Navigating Financial Aid

Tips for understanding the financial aid process

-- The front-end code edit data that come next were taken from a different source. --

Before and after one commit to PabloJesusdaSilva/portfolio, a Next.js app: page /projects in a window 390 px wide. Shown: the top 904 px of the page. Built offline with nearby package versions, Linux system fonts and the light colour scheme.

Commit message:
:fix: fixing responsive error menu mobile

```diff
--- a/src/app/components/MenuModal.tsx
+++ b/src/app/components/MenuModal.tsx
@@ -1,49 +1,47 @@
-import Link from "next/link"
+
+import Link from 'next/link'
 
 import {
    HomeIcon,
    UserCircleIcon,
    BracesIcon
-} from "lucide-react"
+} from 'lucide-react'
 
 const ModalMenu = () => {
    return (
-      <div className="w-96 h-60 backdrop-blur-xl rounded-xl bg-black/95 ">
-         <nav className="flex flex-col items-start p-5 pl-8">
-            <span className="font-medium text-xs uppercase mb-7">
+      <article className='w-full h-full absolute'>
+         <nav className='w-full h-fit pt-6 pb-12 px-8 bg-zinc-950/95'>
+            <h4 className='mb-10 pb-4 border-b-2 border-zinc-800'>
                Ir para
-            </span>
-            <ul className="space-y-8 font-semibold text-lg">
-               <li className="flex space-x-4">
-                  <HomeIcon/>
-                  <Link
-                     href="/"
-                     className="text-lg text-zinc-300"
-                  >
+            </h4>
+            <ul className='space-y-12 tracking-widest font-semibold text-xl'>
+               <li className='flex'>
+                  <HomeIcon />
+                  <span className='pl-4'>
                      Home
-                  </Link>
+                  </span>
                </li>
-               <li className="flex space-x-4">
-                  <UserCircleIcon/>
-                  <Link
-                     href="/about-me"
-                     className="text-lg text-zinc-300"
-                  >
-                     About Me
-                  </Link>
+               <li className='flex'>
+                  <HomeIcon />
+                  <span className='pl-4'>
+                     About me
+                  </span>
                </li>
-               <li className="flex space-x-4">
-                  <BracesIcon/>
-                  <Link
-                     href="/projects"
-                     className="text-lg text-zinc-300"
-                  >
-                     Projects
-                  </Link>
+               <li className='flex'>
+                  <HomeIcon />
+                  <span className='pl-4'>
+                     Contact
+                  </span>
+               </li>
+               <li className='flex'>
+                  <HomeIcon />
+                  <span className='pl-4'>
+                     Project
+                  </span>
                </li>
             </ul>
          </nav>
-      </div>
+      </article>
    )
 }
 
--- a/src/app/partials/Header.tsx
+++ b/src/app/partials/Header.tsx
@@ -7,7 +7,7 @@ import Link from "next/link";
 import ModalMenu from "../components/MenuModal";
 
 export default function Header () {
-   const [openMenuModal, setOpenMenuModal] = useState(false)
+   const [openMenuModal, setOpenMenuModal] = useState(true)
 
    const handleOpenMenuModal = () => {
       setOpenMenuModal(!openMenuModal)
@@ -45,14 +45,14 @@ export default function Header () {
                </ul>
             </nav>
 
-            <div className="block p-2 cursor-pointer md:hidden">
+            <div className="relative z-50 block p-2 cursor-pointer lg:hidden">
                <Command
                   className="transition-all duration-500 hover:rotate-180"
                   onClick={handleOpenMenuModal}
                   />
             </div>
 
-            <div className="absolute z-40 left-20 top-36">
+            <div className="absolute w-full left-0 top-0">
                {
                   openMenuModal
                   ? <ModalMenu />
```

Navigating the financial aid process can be just as daunting and perplexing as choosing a college. But a school’s high price tag shouldn’t keep you from your bright future. Here are a few key pieces of information to help you through the process:

 

“The first thing students will want to do is get a handle on what types of schools they’re applying to,” says Michael Ellison, assistant dean of admissions and financial aid at Amherst College. Students need to find out if the schools offer merit-based awards or need-based awards or a combination of the two. If the school uses a need based system Ellison encourages families to use some of the tuition exercises available online.

 

Students can use the “expected family contribution (EFC)” calculator at www.finaid.org to help gauge how much tuition they may be expected to pay. 

 

Filing your FAFSA: To determine eligibility for federal aid, students must fill out the Free Application for Federal Student Aid (FAFSA). The form, which requires both student and parent financial information, can be accessed at www.fafsa.ed.gov beginning Jan. 1. Each school has its own deadline for when it must be completed. 

 

The award letter: Once you’ve been accepted to a school you will receive an “award letter” detailing how much aid the school will give you. Most letters compare cost of attendance and some even include books and transportation.  

 

The work-study factor: It’s not like a loan or scholarship. In fact, depending on the institution, most students will receive their work-study money as a paycheck once they find a university-sponsored job. “You’ll want to familiarize yourself with the institution so you know if work study will go directly toward your bill or if you will get a check” Ellison says. 

 

Appealing your award: If you think you financial aid package is inadequate, try appealing it. It’s important to have documentation of factors such as  medical expenses, a parent’s job loss, divorce, or separation to prove your financial shortfall. “Provide new information that we didn’t know about,” Ellison says. Check with your school’s financial aid office to find out how they handle this process.  

 

Still more aid:  If the appeals process does not work, make sure you maximize all federal loans before you head for the private loans. A Parent Loan (PLUS loan), can be taken out by parents if they are eligible, but if they’re rejected you will be eligible to max out your Stafford Loan. 

 

Private Loans: Once you’ve exhausted all your resources, private loans can be a last resort . Ellison recommends comparing fees, interest rates, and terms and conditions of different lenders. “A good rule of thumb,” says Mark Kantrowitz, publisher of FinAid.org, a financial aid resource guide, is to “not borrow for you entire education more than your expected starting salary after you graduate.” He says students who borrow more than that are more likely to go into an extended repayment. 

 

Scholarships: Scholarship are usually a blessing in the unsightly world of pricey education. But external scholarships awarded directly to your institution can mean

Pages: 1 2
ACROSS THE WEB